• Assigned task
Search the records for the word "animationDirection" and report each line that has it.

Items from a data source
================================

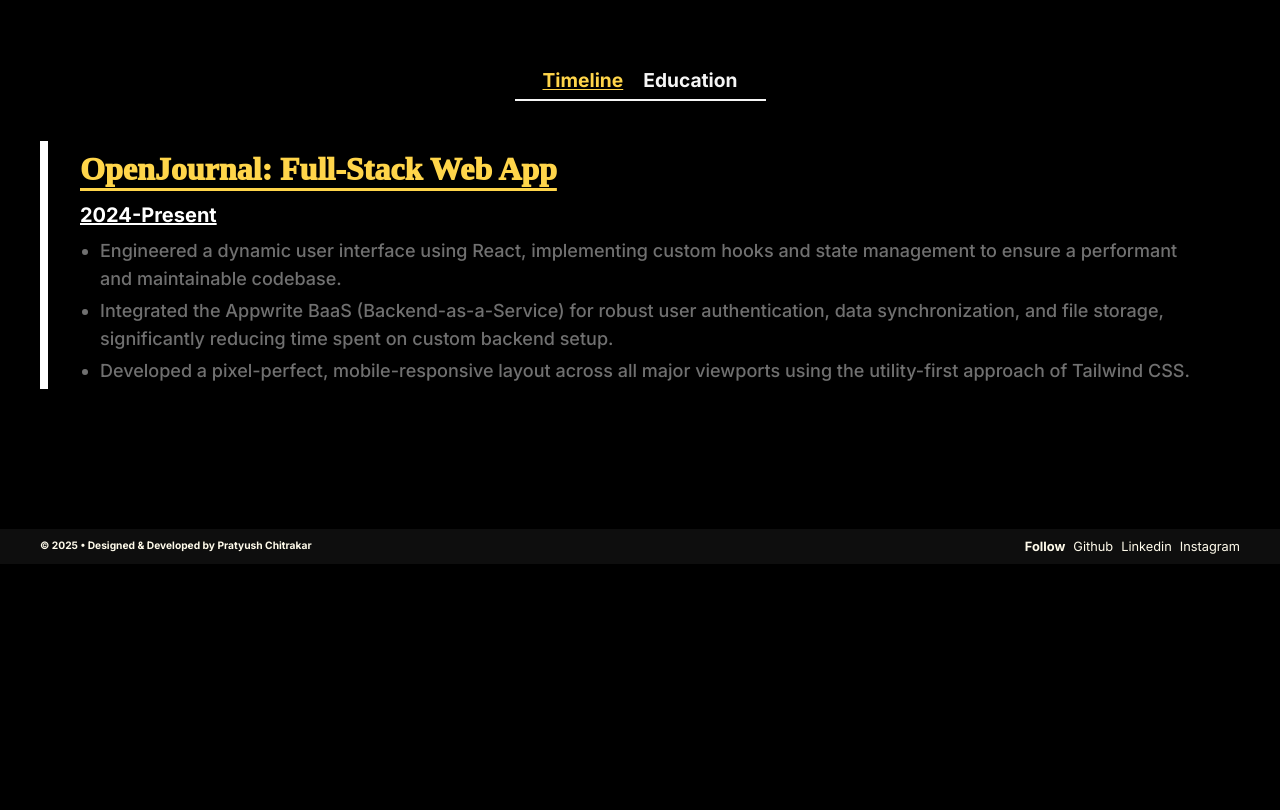
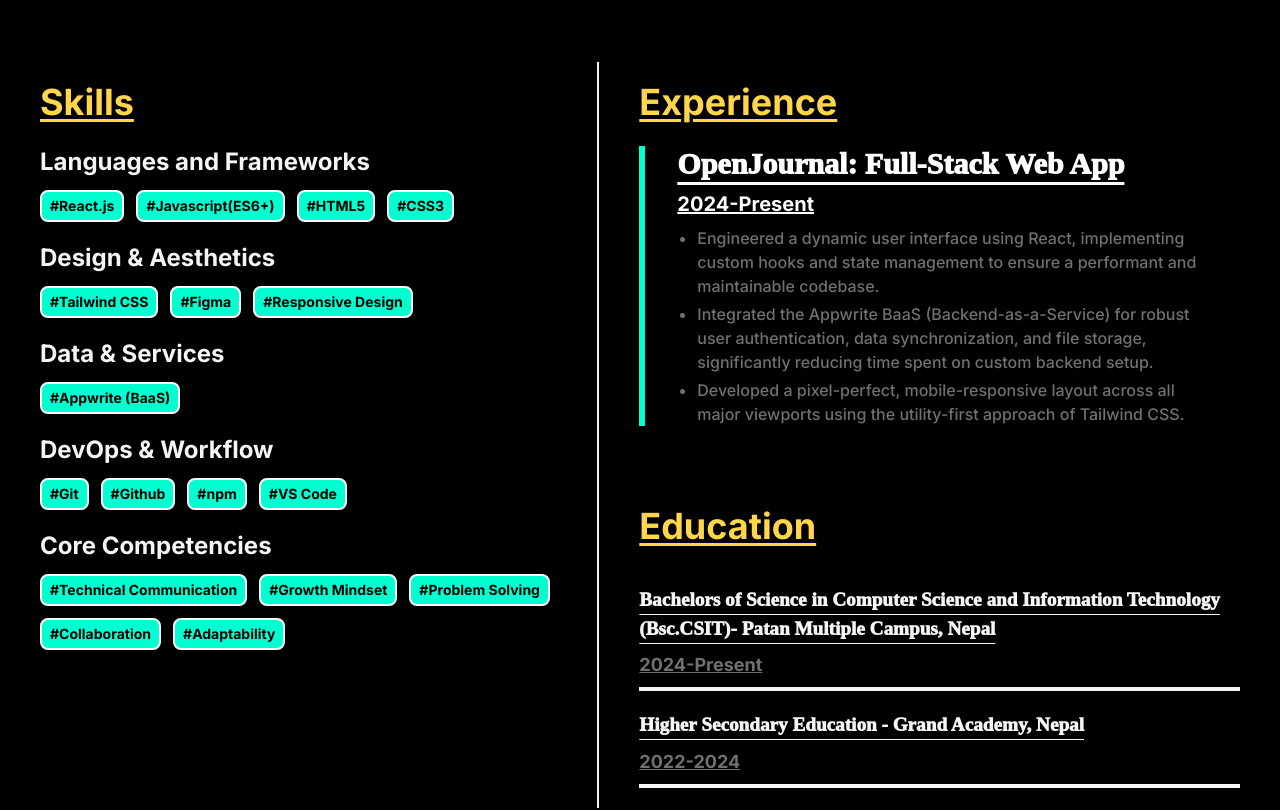
Before and after one commit to Chitrakar09/Personal_Portfolio, a React (Vite) app: page /realm/about in a window 1280 px wide. Shown: the part 740-1550 px from the top of the page. Before the commit the page ends 1304 px from the top, so only its background shows below. Built offline with nearby package versions, Linux system fonts and the light colour scheme; a web font is replaced by a local one.

Commit message:
skill section added

```diff
--- a/src/components/features/About/Career.jsx
+++ b/src/components/features/About/Career.jsx
@@ -1,44 +1,24 @@
 import React from "react";
 import Experience from "./Experience";
 import Education from "./Education";
-import { useState } from "react";
-import {motion} from 'motion/react'
+import { SkillsSection } from "@/components";
 
 function Career() {
-  const [state, setState] = useState("experience");
-
-  //Animation for tab
-
-  const tabVariants={
-    initial:{
-      opacity:0,
-      y:20
-    },
-    visible:{
-      opacity:1,
-      y:0,
-      transition:{
-        duration:1,
-        ease:"easeInOut"
-      }
-    }
-  }
   return (
     <div
       id="careerContainer"
-      className="w-full flex flex-col items-center smLaptop:items-center gap-5 mb-10"
+      className="w-full flex flex-col items-center smLaptop:items-center gap-10 smLaptop:gap-30 4k:gap-60 mb-10"
     >
-      <motion.div
-      variants={tabVariants}
-      initial="initial"
-      whileInView="visible"
-        id="tab"
-        className="bg-black mx-5 md:mx-10 py-1 px-5 tablet:px-10 smLaptop:px-7 text-text-light flex text-[4vw] tablet:text-[3.5vw] smLaptop:text-[2vw] laptop:text-[1.5vw] font-bold gap-5 border-b-2"
+      <div
+        id="skillsAndExperienceContainer"
+        className="w-full flex flex-col smLaptop:flex-row justify-center gap-10 smLaptop:gap-0"
       >
-        <button onClick={() => (setState("experience"))} className={(state==="experience")?' text-primary-golden transition-all delay-75 underline underline-offset-2':null}>Timeline</button>
-        <button onClick={() => setState("education")} className={(state==="education")?' text-primary-golden transition-all delay-75 underline underline-offset-2':null}>Education</button>
-      </motion.div>
-      {state === "experience" ? <Experience /> : <Education />}
+        <SkillsSection />
+        <div className="flex flex-col gap-10">
+          <Experience />
+          <Education />
+        </div>
+      </div>
     </div>
   );
 }
--- a/src/components/features/About/CareerCard.jsx
+++ b/src/components/features/About/CareerCard.jsx
@@ -17,11 +17,11 @@ function CareerCard({
   //initial values
   const border =
     use === "experience"
-      ? 'border-l-4 smLaptop:border-l-8'
+      ? 'border-l-4 smLaptop:border-l-6 border-accent-tealGlow'
       : "border-b-4";
 
   //animation
-  const animationDirection = val % 2 === 0 ? -70 : 70;
+  const animationDirection = -50
   const containerVariants = {
     initial: {
       opacity: 0,
@@ -43,15 +43,15 @@ function CareerCard({
       initial="initial"
       whileInView="visible"
       viewport={{ once: false, amount: 0 }}
-      className={`px-8 py-1 lgLaptop:pb-5 ${border} flex flex-col gap-2 ${use==='experience'?'text-left':'text-center'}`}
+      className={`${use==='experience'?'px-5 smLaptop:px-8':null} lgLaptop:pb-5 ${border} flex flex-col gap-2 4k:gap-6 items-start`}
     >
       <div id="title">
-        <h1 className={`font-[1000] text-center ${use==='experience'?'text-[6vw] tablet:text-[5vw] smLaptop:text-[2.5vw] laptop:text-[2.5vw] 4k:text-[3.5vw]':'text-[4vw] tablet:text-[2.5vw] smLaptop:text-[1.7vw] laptop:text-[1.5vw] 4k:text-[3.5vw] '} laptop:underline-offset-8 font-title underline underline-offset-3 ${use==='experience'?'text-primary-golden text-left':null}`}>
+        <h1 className={`font-[1000] text-start ${use==='experience'?'smLaptop:text-start text-[6vw] tablet:text-[5vw] smLaptop:text-3xl laptop:text-3xl 4k:text-7xl':'text-[4vw] tablet:text-[2.5vw] smLaptop:text-[1.7vw] laptop:text-[1.5vw] 4k:text-5xl '} laptop:underline-offset-8 font-title underline underline-offset-3`}>
           {title}
         </h1>
       </div>
       <div id="timeline">
-        <h3 className={`font-extrabold underline text-center ${use==='experience'?'text-base tablet:text-xl smLaptop:text-xl laptop:text-xl lgLaptop:text-[1.2vw] 4k:text-[1.7vw]':'text-base tablet:text-lg smLaptop:text-lg laptop:text-lg lgLaptop:text-[1.1vw] 4k:text-[1.7vw] text-text-muted'} ${use==='experience'?'text-left':null}`}>
+        <h3 className={`font-extrabold underline text-center ${use==='experience'?'text-base tablet:text-xl smLaptop:text-xl laptop:text-xl lgLaptop:text-[1.2vw] 4k:text-4xl':'text-base tablet:text-lg smLaptop:text-lg laptop:text-lg lgLaptop:text-[1.1vw] 4k:text-3xl text-text-muted'}`}>
           {date}
         </h3>
       </div>
@@ -62,7 +62,7 @@ function CareerCard({
       >
         {(details&&isDesktop) && (
           <motion.ul
-          className="font-medium text-text-muted tablet:text-xl smLaptop:text-lg laptop:text-lg lgLaptop:text-[1.3vw] 4k:text-[1.57vw] flex flex-col gap-1">
+          className="font-medium text-text-muted tablet:text-xl smLaptop:text-base laptop:text-base lgLaptop:text-[1.2vw] 4k:text-4xl flex flex-col gap-1">
             {details}
           </motion.ul>
         )}
--- a/src/components/features/About/Education.jsx
+++ b/src/components/features/About/Education.jsx
@@ -17,7 +17,7 @@ function Education() {
   const containerVariants = {
     initial: {
       opacity: 0,
-      y:10
+      y:30
     },
     visible: {
       opacity: 1,
@@ -36,8 +36,9 @@ function Education() {
           initial="initial"
           whileInView="visible"
           viewport={{ once: false }}
-          className=" bg-black text-text-light px-5 md:px-10 py-5 flex flex-col gap-2 tablet:gap-2"
+          className=" bg-black text-text-light px-5 md:px-10 py-5 flex flex-col gap-10"
         >
+          <h1 className="underline underline-offset-4 text-4xl 4k:text-8xl font-extrabold text-center text-primary-golden smLaptop:text-start">Education</h1>
           <div id="cardContainer" className=" flex flex-col gap-5">
             {educations.map((education, i) => (
               <div key={i} className="w-full">
--- a/src/components/features/About/Experience.jsx
+++ b/src/components/features/About/Experience.jsx
@@ -22,13 +22,23 @@ function Experience() {
       opacity: 1,
       transition: {
         duration: 1,
-        staggerChildren:0,
         ease: "easeInOut",
       },
     },
   };
 
-
+const headingVariants={
+  initial:{
+    y:30,
+  },
+  visible:{
+    y:0,
+    transition:{
+      duration:0.5,
+      ease:"easeInOut"
+    }
+  }
+}
   return (
     <motion.div
       id="experienceContainer"
@@ -36,8 +46,9 @@ function Experience() {
       initial="initial"
       whileInView="visible"
       viewport={{ once: false }}
-      className="w-full text-white px-5 md:px-10 py-5 flex flex-col gap-2 tablet:gap-2"
+      className="w-full text-white px-5 md:px-10 py-5 flex flex-col items-center smLaptop:items-start gap-8 smLaptop:gap-6 4k:gap-10"
     >
+      <motion.h1 variants={headingVariants} initial="initial" whileInView={"visible"} viewport={{once:false,amount:'all'}} className="underline underline-offset-4 text-4xl 4k:text-8xl font-extrabold text-primary-golden">Experience</motion.h1>
       <div id="cardContainer" className="w-full flex flex-col gap-5">
         {experiences.map((experience, i) => (
           <div key={i} className="w-full">
--- a/src/components/features/About/SkillsSection.jsx
+++ b/src/components/features/About/SkillsSection.jsx
@@ -1,9 +1,159 @@
-import React from 'react'
+import { SkillContainer } from "@/components";
+import React from "react";
+import { motion } from "motion/react";
 
 function SkillsSection() {
+  const skills = {
+    technical: {
+      frameworks: ["React.js", "Javascript(ES6+)", "HTML5", "CSS3"],
+      services: ["Appwrite (BaaS)"],
+      design: ["Tailwind CSS", "Figma", "Responsive Design"],
+      workflow: ["Git", "Github", "npm", "VS Code"],
+    },
+    soft: [
+      "Technical Communication",
+      "Growth Mindset",
+      "Problem Solving",
+      "Collaboration",
+      "Adaptability",
+    ],
+  };
+  const containerVariants = {
+    initial: {
+      opacity: 0,
+    },
+    visible: {
+      opacity: 1,
+      transition: {
+        duration: 1,
+        ease: "easeInOut",
+      },
+    },
+  };
+
+  const headingVariants = {
+    initial: {
+      y: 30,
+    },
+    visible: {
+      y: 0,
+      transition: {
+        duration: 0.5,
+        ease: "easeInOut",
+      },
+    },
+  };
+
+  const titleVariants = {
+    initial: {
+      opacity: 0,
+      y: 50,
+    },
+    visible: {
+      opacity: 1,
+      y: 0,
+      transition: {
+        duration: 0.5,
+        ease: "easeIn",
+      },
+    },
+  };
+
   return (
-    <div id='skillsSectionContainer' className='w-full h-full text-text-light'>SkillsSection</div>
-  )
+    <motion.div
+      variants={containerVariants}
+      initial="initial"
+      whileInView={"visible"}
+      viewport={{ once: false }}
+      id="skillsSectionContainer"
+      className="w-full h-full text-text-light smLaptop:border-r-2 px-5 md:px-10 py-5 flex flex-col gap-8 smLaptop:gap-6 4k:gap-8 items-center smLaptop:items-start"
+    >
+      <motion.h2
+        variants={headingVariants}
+        initial="initial"
+        whileInView={"visible"}
+        viewport={{ once: false }}
+        className="underline underline-offset-4 text-4xl 4k:text-8xl font-extrabold text-primary-golden"
+      >
+        Skills
+      </motion.h2>
+      <div
+        id="skillsContainer"
+        className="w-full flex flex-col gap-5 4k:gap-10"
+      >
+        <div
+          id="technicalSkills"
+          className="flex flex-col justify-evenly items-start gap-5 4k:gap-10"
+        >
+          <div id="frameworkContainer" className="w-full flex flex-col gap-3">
+            <motion.h2
+              variants={titleVariants}
+              initial="initial"
+              whileInView={"visible"}
+              viewport={{ once: false }}
+              className="text-xl tablet:text-2xl 4k:text-5xl font-bold text-center smLaptop:text-start"
+            >
+              Languages and Frameworks
+            </motion.h2>
+            <SkillContainer skills={skills.technical.frameworks} />
+          </div>
+          <div id="designContainer" className="w-full flex flex-col gap-3">
+            <motion.h2
+              variants={titleVariants}
+              initial="initial"
+              whileInView={"visible"}
+              viewport={{ once: false }}
+              className="text-xl tablet:text-2xl 4k:text-5xl font-bold text-center smLaptop:text-start"
+            >
+              Design & Aesthetics
+            </motion.h2>
+            <SkillContainer skills={skills.technical.design} />
+          </div>
+          <div id="servicesContainer" className="w-full flex flex-col gap-3">
+            <motion.h2
+              variants={titleVariants}
+              initial="initial"
+              whileInView={"visible"}
+              viewport={{ once: false }}
+              className="text-xl tablet:text-2xl 4k:text-5xl font-bold text-center smLaptop:text-start"
+            >
+              Data & Services
+            </motion.h2>
+            <SkillContainer skills={skills.technical.services} />
+          </div>
+          <div id="workflowContainer" className="w-full flex flex-col gap-3">
+            <motion.h2
+              variants={titleVariants}
+              initial="initial"
+              whileInView={"visible"}
+              viewport={{ once: false }}
+              className="text-xl tablet:text-2xl 4k:text-5xl font-bold text-center smLaptop:text-start"
+            >
+              DevOps & Workflow
+            </motion.h2>
+            <SkillContainer skills={skills.technical.workflow} />
+          </div>
+        </div>
+        <div
+          id="softSkills"
+          className="flex flex-col justify-evenly items-start"
+        >
+          <div id="softSkillContainer" className="w-full flex flex-col gap-3">
+            <motion.h2
+              variants={titleVariants}
+              initial="initial"
+              whileInView={"visible"}
+              viewport={{ once: false }}
+              className="text-xl tablet:text-2xl 4k:text-5xl font-bold text-center smLaptop:text-start"
+            >
+              Core Competencies
+            </motion.h2>
+            <SkillContainer skills={skills.soft} />
+          </div>
+        </div>
+      </div>
+    </motion.div>
+  );
 }
 
-export default SkillsSection
+export default SkillsSection;
--- a/src/components/features/Projects/ProjectCard.jsx
+++ b/src/components/features/Projects/ProjectCard.jsx
@@ -41,7 +41,7 @@ function ProjectCard({ project, Key }) {
           {project.title}
         </h3>
         {/* description */}
-        <div className="text-text-muted text-sm smLaptop:text-base lgLaptop:text-lg 4k:text-3xl mb-4 4k:mb-8 flex flex-col justify-between gap-2 4k:gap-4 flex-grow">
+        <div className="text-text-muted text-sm tablet:text-lg smLaptop:text-base lgLaptop:text-lg 4k:text-3xl mb-4 4k:mb-8 flex flex-col justify-between gap-2 4k:gap-4 flex-grow">
           {project.intro}
           {(isInViewMore && isDesktop) && project.description}
           {(isDesktop)? isInViewMore ? (
--- a/src/components/index.js
+++ b/src/components/index.js
@@ -7,4 +7,5 @@ import Career from "./features/About/Career";
 import CareerCard from "./features/About/CareerCard";
 import ProjectCard from "./features/Projects/ProjectCard";
 import SkillsSection from "./features/About/SkillsSection";
-export {ProfilePic,Button,Header,Footer,AboutSection,Career,CareerCard, ProjectCard,SkillsSection};
+import SkillContainer from "./ui/SkillContainer";
+export {ProfilePic,Button,Header,Footer,AboutSection,Career,CareerCard, ProjectCard,SkillsSection,SkillContainer};
--- /dev/null
+++ b/src/components/ui/SkillContainer.jsx
@@ -0,0 +1,42 @@
+import React from 'react'
+import { motion } from "motion/react";
+
+function SkillContainer({skills}) {
+  const containerVariants={
+    initial:{
+      opacity:0,
+    },
+    visible:{
+      opacity:1,
+      transition:{
+        duration:0.5,
+        delayChildren:0.5,
+        staggerChildren:0.2,
+        ease:"easeOut"
+      }
+    }
+  }
+  const pillVariants={
+    initial:{
+      opacity:0,
+      y:10
+    },
+    visible:{
+      opacity:1,
+      y:0,
+      transition:{
+        duration:0.3,
+        ease:"easeIn"
+      }
+    }
+  }
+  return (
+    <motion.div variants={containerVariants} initial="initial" whileInView={"visible"} className='w-full flex flex-wrap justify-center smLaptop:justify-start gap-3 4k:gap-5'>
+        {skills.map((skill,i)=>(
+            <motion.button variants={pillVariants} key={i} className='bg-accent-tealGlow text-black border-2 border-white hover:rotate-3 py-1 px-2 rounded-lg font-bold text-sm tablet:text-xl smLaptop:text-sm lgLaptop:text-lg 4k:text-4xl'>#{skill}</motion.button>
+        ))}
+    </motion.div>
+  )
+}
+
+export default SkillContainer
```
Also changed, not shown: src/components/features/About/AboutSection.jsx (+5 -5 lines).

================================

• Completed exercise
-  const animationDirection = val % 2 === 0 ? -70 : 70;
+  const animationDirection = -50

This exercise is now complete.